Turkey will release some 38,000 prisoners under a penal reform announced on Wednesday as the arrests of tens of thousands of people suspected of links to last month’s attempted coup burden overstretched jails.
The reform, extending an existing probation scheme, was one of a series of measures outlined on Wednesday in two new decrees under a state of emergency declared after the July 15 failed putsch. The government gave no reason for the reform. Turkey’s Western allies worry President Erdogan is using the crackdown to target dissent.
Under the penal reform, convicts with up to two years left in sentences are eligible for release on probation, extending the period from one year. The “supervised release” excludes those convicted of terrorism, murder, violent or sexual crimes.
To be eligible for the scheme, prisoners must have served half of their sentences. Previously they were required to have already served two thirds of their sentence.
“This measure is not an amnesty,” Justice Minister Bekir Bozdag said of the penal reform. “Around 38,000 people will be released from… jail in the first stage as a result of this measure.”
Turkey’s prison population has trebled over the last 15 years. There were 188,000 prisoners in Turkey as of March, some 8,000 more than the existing capacity.

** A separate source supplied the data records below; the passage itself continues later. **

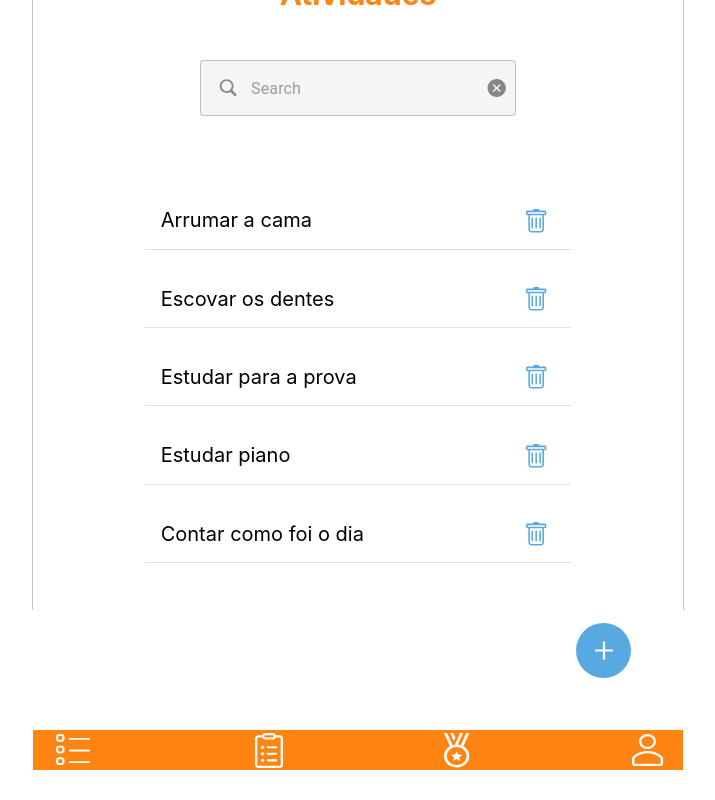
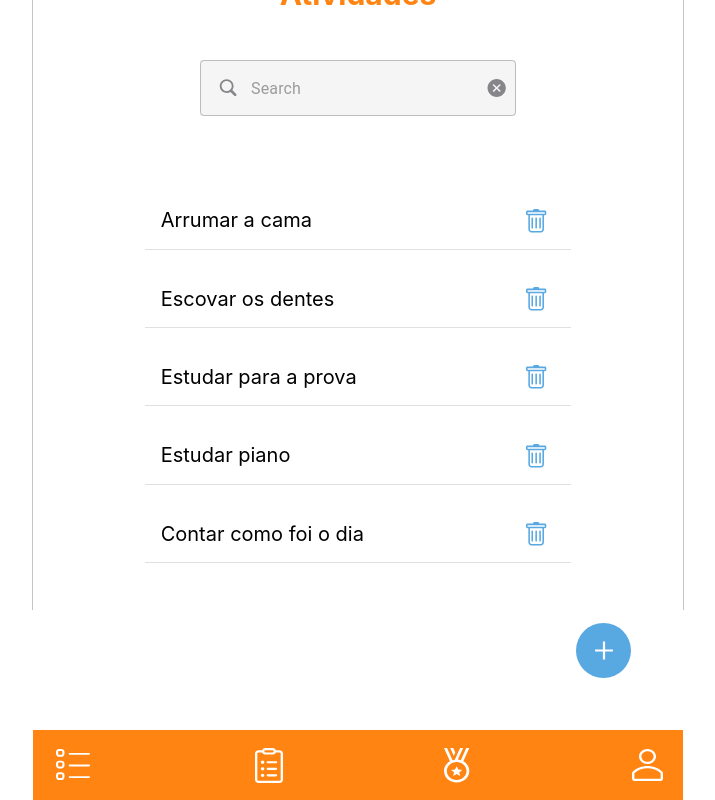
Before and after one commit to mcdag/Motiva-app, a React (Create React App) app: page /app/parent-tasks in a window 1280 px wide. Shown: the part 190-990 px from the top of the page, without its empty margins (282-997 px from the left). Before the commit the page ends 960 px from the top, so only its background shows below. Built offline with nearby package versions, Linux system fonts and the light colour scheme.

Commit message:
Tabbar updated to have the same margin in all screens

```diff
--- a/src/components/TabBar/index.tsx
+++ b/src/components/TabBar/index.tsx
@@ -11,8 +11,9 @@ interface Props {
 
 function TabBar({ children }: Props) {
   return (
-    <div className="main-layout">
+    <div className='main-layout'>
       {children}
+    <div className='tab-bar'>
       <footer>
         <img className='nav-icon' src={HomeIcon} alt="Icone da home" />
         <img className='nav-icon' src={TasksIcon} alt="Icone de tasks" />
@@ -20,6 +21,7 @@ function TabBar({ children }: Props) {
         <img className='nav-icon' src={ProfileIcon} alt="Icone de perfil" />
       </footer>
     </div>
+    </div>
   );
 }
 
--- a/src/components/TabBar/styles.scss
+++ b/src/components/TabBar/styles.scss
@@ -7,6 +7,10 @@
   height: 100vh;
   border-left: 1px solid $gray;
   border-right: 1px solid $gray;
+
+  .tab-bar {
+    width: 100%;
+    margin-top: auto;
 
     footer {
       @include flex(space-between, center, row);
@@ -19,3 +23,4 @@
       }
     }
   }
+}
```
Lines whose indentation alone changed are shown as unchanged.
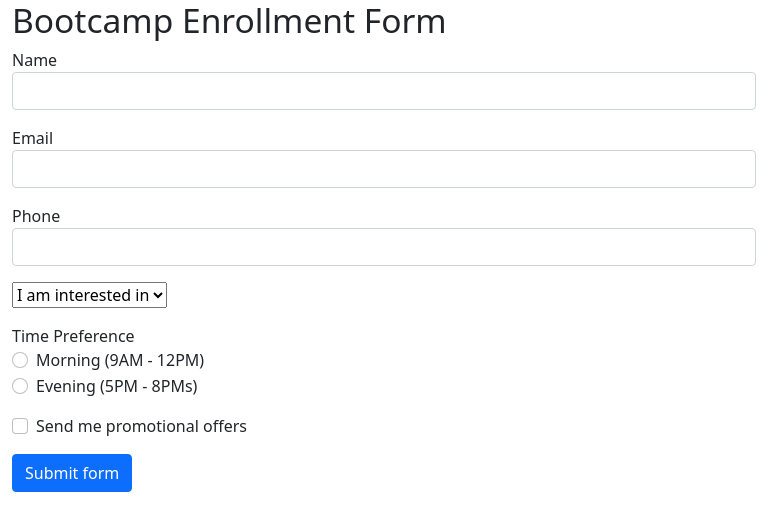
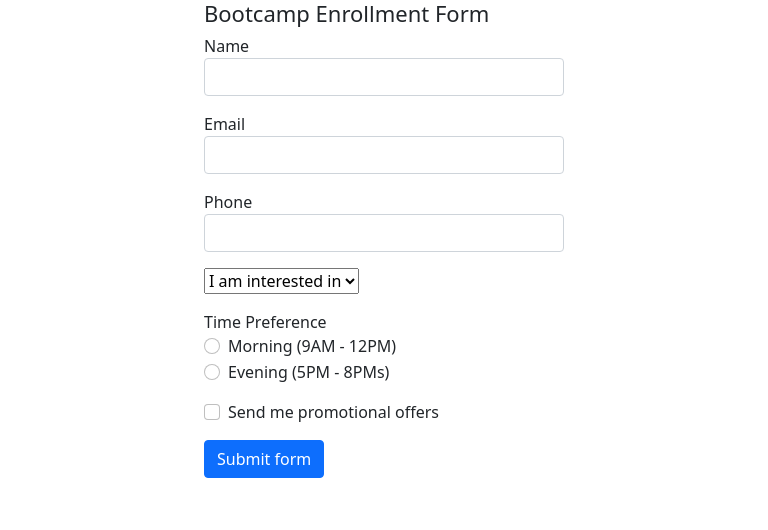
Before and after one commit to hassanfigui1/angular_forms, an Angular app in the folder angular_forms/: page / in a window 768 px wide. Shown: the top 530 px of the page. Built offline with nearby package versions, Linux system fonts and the light colour scheme.

Commit message:
adding style for the angular_form component

```diff
--- a/angular_forms/src/app/form-component/form-component.component.css
+++ b/angular_forms/src/app/form-component/form-component.component.css
@@ -0,0 +1,23 @@
+
+@media screen and (max-width: 768px){
+    .container-fluid{
+        width: 60%;
+    }
+    .title{
+        font-size: 20px;
+    }
+}
+@media screen and (max-width: 1008px){
+    .container-fluid{
+        width: 60%;
+    }
+    .title{
+        font-size: 22px;
+    }
+}
+@media screen and (min-width: 768px){
+    .container-fluid{
+        width: 50%;
+    }
+
+}
--- a/angular_forms/src/app/form-component/form-component.component.html
+++ b/angular_forms/src/app/form-component/form-component.component.html
@@ -1,5 +1,5 @@
 <div class="container-fluid">
-    <h1>Bootcamp Enrollment Form</h1>
+    <h1 class="title">Bootcamp Enrollment Form</h1>
     <form>
         <div class="form-group mb-3">
             <label>Name</label>
```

The 38,000 would represent just over 20 percent of the prison population.